It was seven years since the beginning of the Mexican Revolution, on Feb. 5, 1917, when President Venustiano Carranza announced Mexico's new constitution. The document was formally called the Constitucion Politica de los Estados Unidos de Mexicanos. It was intended to restore land to native Americans, preserve the separation of church and state, and reform the country's economy and education system.

Constitution Initially Included Women's Rights Clause

The Mexican constitution of 1917 was ratified by members of a constitutional convention, who were publicly elected. The document, which was seen as progressive for its time, attempted to syncretize public demand for land ownership reform with important precepts of societal theory. Interestingly, the constitution is often referred to as the most liberal political document of the 20th century because it included progressive clauses covering land reform, women's rights (which were later removed), and a complicated labor code. Nevertheless, it was not an immediate succes. The reforms offered by the constitution did not become a political reality until decades later.

The original Constitucion Politica de los Estados Unidos de Mexicanos translated from Spanish into English can be read in its entirety for those who want to learn more about the topic.

Killing of President Delayed Implementation

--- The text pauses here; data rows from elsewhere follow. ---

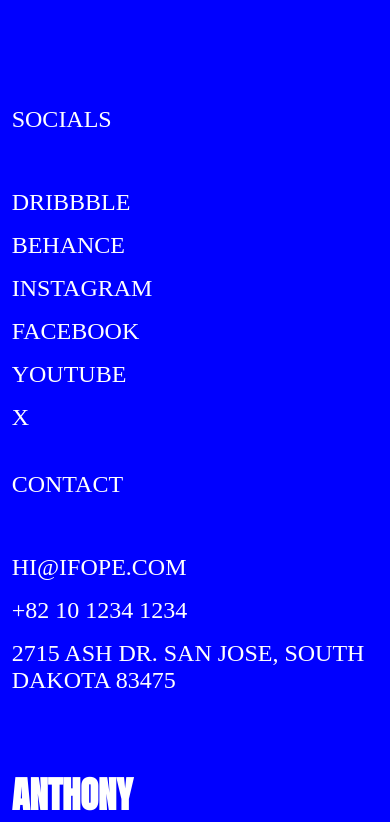
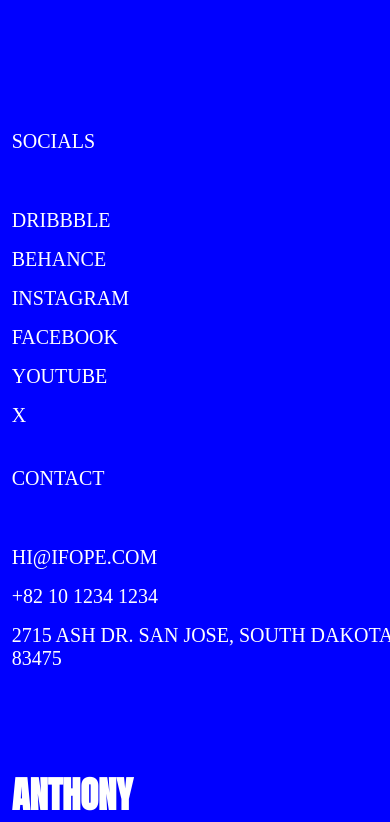
Before and after one commit to dongho9/tintolab, a plain HTML site: page index.html in a window 390 px wide. Shown: the part 6221-7043 px from the top of the page. Drawn offline with Linux system fonts and the light colour scheme; a script that the page names is missing; a web font is replaced by a local one.

Commit message:
footerIssue

```diff
--- a/style.scss
+++ b/style.scss
@@ -308,7 +308,7 @@ main {
     height: 100vh;
     display: flex;
     align-items: center;
-    padding: 90px 3%;
+    padding: 0px 3%;
     footer {
       display: flex;
       flex-wrap: wrap;
@@ -322,16 +322,16 @@ main {
       address {
         font-style: normal;
       }
-
       h2 {
+        position: absolute;
         font-size: 9.375vw;
-        position: absolute;
         bottom: 0;
         font-family: map-get($map: $font, $key: anton);
       }
       dl {
         display: flex;
         flex-direction: column;
+        flex-wrap: wrap;
         gap: 16px;
         font-size: 2.4rem;
         dt {
@@ -346,7 +346,7 @@ main {
 #topBtn {
   position: fixed;
   right: 3%;
-  bottom: -5%;
+  bottom: -10%;
   width: 42px;
   height: 42px;
   background-color: map-get($map: $color, $key: white);
@@ -527,6 +527,9 @@ main {
     #contactSection {
       footer {
         gap: 40px;
+        dl {
+          font-size: 2rem;
+        }
       }
     }
   }
```
Also changed, not shown: style.css.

A major setback to the full implementation of the constitutional rights afforded by Mexico's 1917 constitution happened in 1920, when President Venustiano Carranza was deposed and later killed. In fact, it was not until the end of World War II that Mexico began to experience some semblance of political stability. Miguel Alemán Valdés was elected president of Mexico in 1946, after the war had stoked the flame of industrialism in Mexico. During Valdés' presidency, industrial manufacturing became the pillar of a more stable Mexican economy, and he became the first in a long line of popularly elected presidents.